Then, Brown returned to Augusta to help his mother care for his sick father. He ended up staying for five months and then, after his father passed away, he stayed even longer.
“I made a commitment to stay with my mom for a year, but then everything started happening for me professionally in Augusta which was a complete surprise to me,” he said. “I started working with the ballet, the Augusta Players, the opera and then I produced my own show in Augusta called ‘From Mozart to Motown.’”
Brown had never produced a show before, so he learned by trial and error. “From Mozart to Motown” sold out five shows at the Imperial Theatre and, after four years, things were going well.

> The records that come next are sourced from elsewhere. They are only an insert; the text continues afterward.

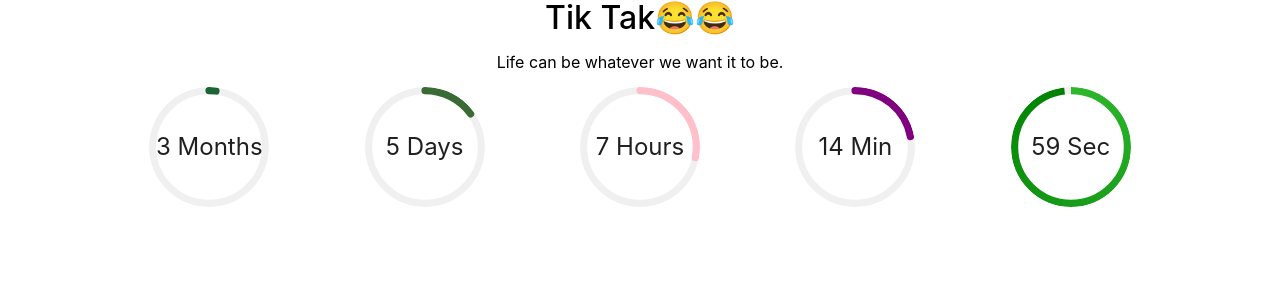
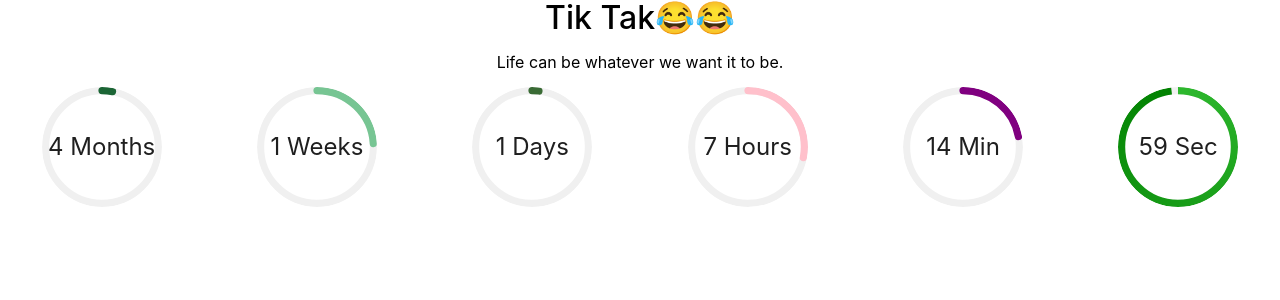
Before and after one commit to Skylahaustine/memisswanjiku, a React (Create React App) app: page / in a window 1280 px wide. Shown: the top 300 px of the page. Built offline with nearby package versions, Linux system fonts and the light colour scheme.

Commit message:
change the time

```diff
--- a/src/Timer.js
+++ b/src/Timer.js
@@ -16,7 +16,7 @@ const Timer = () => {
   useEffect(() => {
     const intervalId = setInterval(() => {
       const currentDate = new Date();
-      const targetDate = new Date("2023-05-11T23:59:59");
+      const targetDate = new Date("2023-06-11T23:59:59");
       const diff = targetDate - currentDate;
 
       if (diff <= 0) {
```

Then, after four years of quiet, “The Lion King” called again.
“Well, from 2001-2005, I didn’t hear a peep from them. I mean, nothing, which was very unusual because every couple of months or every couple of weeks they were calling and having me come into audition,” he said. “And then out of the blue in July of 2005, they called and told my agent, ‘We’ve got to see Russell tomorrow.’ And I was like, ‘I can’t be there tomorrow. I’m in Georgia.’”
Several days later, Brown made it to New York for the audition.
“They sang me, they danced me, they read me, and an hour and a half later, they offered me the job and told me I needed to be there in nine days,” he laughed. “Craziest thing ever. And that was 11 years ago.”
Yes, that’s right. Brown has been on Broadway and touring with “The Lion King” for 11 years. He is a bass in the singing ensemble and an understudy for the role of Mufasa. Brown estimates that he’s been on stage as Mufasa about 350 times.
Working in the show of his dreams and traveling the world while doing it sounds like a pretty sweet gig, but Brown has taken the opportunity his work has afforded him to develop his other passion: working with children.
Wherever he happens to be, Brown offers his time to local school systems and presents students with a program he developed called Project Inspire.
“I am trying to inspire the kids to go for their goals, strive for excellence and explore creativity so I talk to them about the life lessons I’ve learned in the theatre, but also I talk to them about never accepting anything other than what you really want,” he explained. “I, of course, link it to my trajectory in the theatre, but I explain to them that it doesn’t matter what career you decided on, it’s going to require you striving for excellence and exploring creativity.”
Project Inspire has been so successful that Brown feels like this type of work may be his future once his career in the theatre has run its course.
“It’s part of the way that I think of my life: You were given a lot. Okay, now that you’ve utilized and maximized the things that you were given, you’re supposed to reach back and do the same,” he said. “And, yes, I could do that in New York, and, yes, I could do that as I travel around, and I do, but I want to come back and impact my community and impact the place where I grew up because I know it’s possible there and I know the talent is there and I know that what I bring to the table is something that a lot of people can’t bring. So if I don’t bring it, it won’t be there.”
Brown recently bought a house in Augusta, and he said he’s looking forward to being back in Augusta, both for this weekend, when he’ll receive his award from the board of the Augusta City Classic, and in the years to come.
“I’m gratified that I can come home, but that also while home that people are recognizing what I’m doing out in the world and honoring the relationship that we continue to have at home,” he said. “I was blown away, first of all, that they would honor me. It feels so good that they would honor me and it’s a great organization that does so much. I’m excited, and I’m excited that I can come back home and be part of the festivities.”